### What you should do
Copy out the records so that each line matches the original.

### Available data
■ ■ ■ ■ ■

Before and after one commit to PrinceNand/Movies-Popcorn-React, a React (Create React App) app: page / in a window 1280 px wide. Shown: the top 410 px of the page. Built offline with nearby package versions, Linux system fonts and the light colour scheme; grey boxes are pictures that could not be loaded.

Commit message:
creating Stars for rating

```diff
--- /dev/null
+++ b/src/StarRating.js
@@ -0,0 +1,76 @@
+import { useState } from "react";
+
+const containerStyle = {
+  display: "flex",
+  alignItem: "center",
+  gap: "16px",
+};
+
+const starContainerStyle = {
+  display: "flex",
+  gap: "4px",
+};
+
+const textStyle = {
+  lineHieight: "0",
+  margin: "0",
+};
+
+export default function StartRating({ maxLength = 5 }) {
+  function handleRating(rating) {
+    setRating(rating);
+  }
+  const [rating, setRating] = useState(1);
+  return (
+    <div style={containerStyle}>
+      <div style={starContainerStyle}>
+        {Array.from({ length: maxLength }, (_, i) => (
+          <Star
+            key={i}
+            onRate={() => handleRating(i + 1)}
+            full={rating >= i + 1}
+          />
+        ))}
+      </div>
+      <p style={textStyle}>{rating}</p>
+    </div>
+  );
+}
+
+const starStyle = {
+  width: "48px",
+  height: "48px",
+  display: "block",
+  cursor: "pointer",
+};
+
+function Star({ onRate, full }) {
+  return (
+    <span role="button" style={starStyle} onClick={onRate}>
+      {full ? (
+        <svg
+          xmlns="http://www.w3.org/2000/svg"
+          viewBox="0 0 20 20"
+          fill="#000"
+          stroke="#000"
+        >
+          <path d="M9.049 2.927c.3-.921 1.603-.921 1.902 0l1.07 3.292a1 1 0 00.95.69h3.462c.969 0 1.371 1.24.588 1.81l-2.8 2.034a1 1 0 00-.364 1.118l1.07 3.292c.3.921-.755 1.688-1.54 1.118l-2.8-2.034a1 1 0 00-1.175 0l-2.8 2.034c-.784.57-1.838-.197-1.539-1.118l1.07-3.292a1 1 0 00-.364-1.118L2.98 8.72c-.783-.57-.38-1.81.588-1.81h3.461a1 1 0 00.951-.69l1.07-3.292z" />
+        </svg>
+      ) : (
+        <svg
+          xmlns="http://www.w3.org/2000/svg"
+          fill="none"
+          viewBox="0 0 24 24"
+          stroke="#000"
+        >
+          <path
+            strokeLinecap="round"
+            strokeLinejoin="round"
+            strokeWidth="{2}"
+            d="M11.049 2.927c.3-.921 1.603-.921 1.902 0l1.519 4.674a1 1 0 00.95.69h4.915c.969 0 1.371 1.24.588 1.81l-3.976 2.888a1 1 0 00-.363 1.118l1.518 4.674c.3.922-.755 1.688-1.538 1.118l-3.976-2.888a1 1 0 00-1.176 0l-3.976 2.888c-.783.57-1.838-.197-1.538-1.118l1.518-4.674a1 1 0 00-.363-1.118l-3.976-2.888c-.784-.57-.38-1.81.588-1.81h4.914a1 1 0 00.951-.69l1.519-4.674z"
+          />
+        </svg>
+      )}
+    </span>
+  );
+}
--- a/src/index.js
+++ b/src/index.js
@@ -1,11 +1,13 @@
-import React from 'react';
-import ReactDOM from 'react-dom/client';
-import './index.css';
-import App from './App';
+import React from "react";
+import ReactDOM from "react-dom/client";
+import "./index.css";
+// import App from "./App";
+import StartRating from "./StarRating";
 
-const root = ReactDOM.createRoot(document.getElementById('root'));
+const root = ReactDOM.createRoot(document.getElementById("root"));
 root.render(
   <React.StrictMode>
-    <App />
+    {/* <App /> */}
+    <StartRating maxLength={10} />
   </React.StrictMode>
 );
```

■ ■ ■ ■ ■

### Expected answer
Before and after one commit to PrinceNand/Movies-Popcorn-React, a React (Create React App) app: page / in a window 1280 px wide. Shown: the top 410 px of the page. Built offline with nearby package versions, Linux system fonts and the light colour scheme; grey boxes are pictures that could not be loaded.

Commit message:
creating Stars for rating

```diff
--- /dev/null
+++ b/src/StarRating.js
@@ -0,0 +1,76 @@
+import { useState } from "react";
+
+const containerStyle = {
+  display: "flex",
+  alignItem: "center",
+  gap: "16px",
+};
+
+const starContainerStyle = {
+  display: "flex",
+  gap: "4px",
+};
+
+const textStyle = {
+  lineHieight: "0",
+  margin: "0",
+};
+
+export default function StartRating({ maxLength = 5 }) {
+  function handleRating(rating) {
+    setRating(rating);
+  }
+  const [rating, setRating] = useState(1);
+  return (
+    <div style={containerStyle}>
+      <div style={starContainerStyle}>
+        {Array.from({ length: maxLength }, (_, i) => (
+          <Star
+            key={i}
+            onRate={() => handleRating(i + 1)}
+            full={rating >= i + 1}
+          />
+        ))}
+      </div>
+      <p style={textStyle}>{rating}</p>
+    </div>
+  );
+}
+
+const starStyle = {
+  width: "48px",
+  height: "48px",
+  display: "block",
+  cursor: "pointer",
+};
+
+function Star({ onRate, full }) {
+  return (
+    <span role="button" style={starStyle} onClick={onRate}>
+      {full ? (
+        <svg
+          xmlns="http://www.w3.org/2000/svg"
+          viewBox="0 0 20 20"
+          fill="#000"
+          stroke="#000"
+        >
+          <path d="M9.049 2.927c.3-.921 1.603-.921 1.902 0l1.07 3.292a1 1 0 00.95.69h3.462c.969 0 1.371 1.24.588 1.81l-2.8 2.034a1 1 0 00-.364 1.118l1.07 3.292c.3.921-.755 1.688-1.54 1.118l-2.8-2.034a1 1 0 00-1.175 0l-2.8 2.034c-.784.57-1.838-.197-1.539-1.118l1.07-3.292a1 1 0 00-.364-1.118L2.98 8.72c-.783-.57-.38-1.81.588-1.81h3.461a1 1 0 00.951-.69l1.07-3.292z" />
+        </svg>
+      ) : (
+        <svg
+          xmlns="http://www.w3.org/2000/svg"
+          fill="none"
+          viewBox="0 0 24 24"
+          stroke="#000"
+        >
+          <path
+            strokeLinecap="round"
+            strokeLinejoin="round"
+            strokeWidth="{2}"
+            d="M11.049 2.927c.3-.921 1.603-.921 1.902 0l1.519 4.674a1 1 0 00.95.69h4.915c.969 0 1.371 1.24.588 1.81l-3.976 2.888a1 1 0 00-.363 1.118l1.518 4.674c.3.922-.755 1.688-1.538 1.118l-3.976-2.888a1 1 0 00-1.176 0l-3.976 2.888c-.783.57-1.838-.197-1.538-1.118l1.518-4.674a1 1 0 00-.363-1.118l-3.976-2.888c-.784-.57-.38-1.81.588-1.81h4.914a1 1 0 00.951-.69l1.519-4.674z"
+          />
+        </svg>
+      )}
+    </span>
+  );
+}
--- a/src/index.js
+++ b/src/index.js
@@ -1,11 +1,13 @@
-import React from 'react';
-import ReactDOM from 'react-dom/client';
-import './index.css';
-import App from './App';
+import React from "react";
+import ReactDOM from "react-dom/client";
+import "./index.css";
+// import App from "./App";
+import StartRating from "./StarRating";
 
-const root = ReactDOM.createRoot(document.getElementById('root'));
+const root = ReactDOM.createRoot(document.getElementById("root"));
 root.render(
   <React.StrictMode>
-    <App />
+    {/* <App /> */}
+    <StartRating maxLength={10} />
   </React.StrictMode>
 );
```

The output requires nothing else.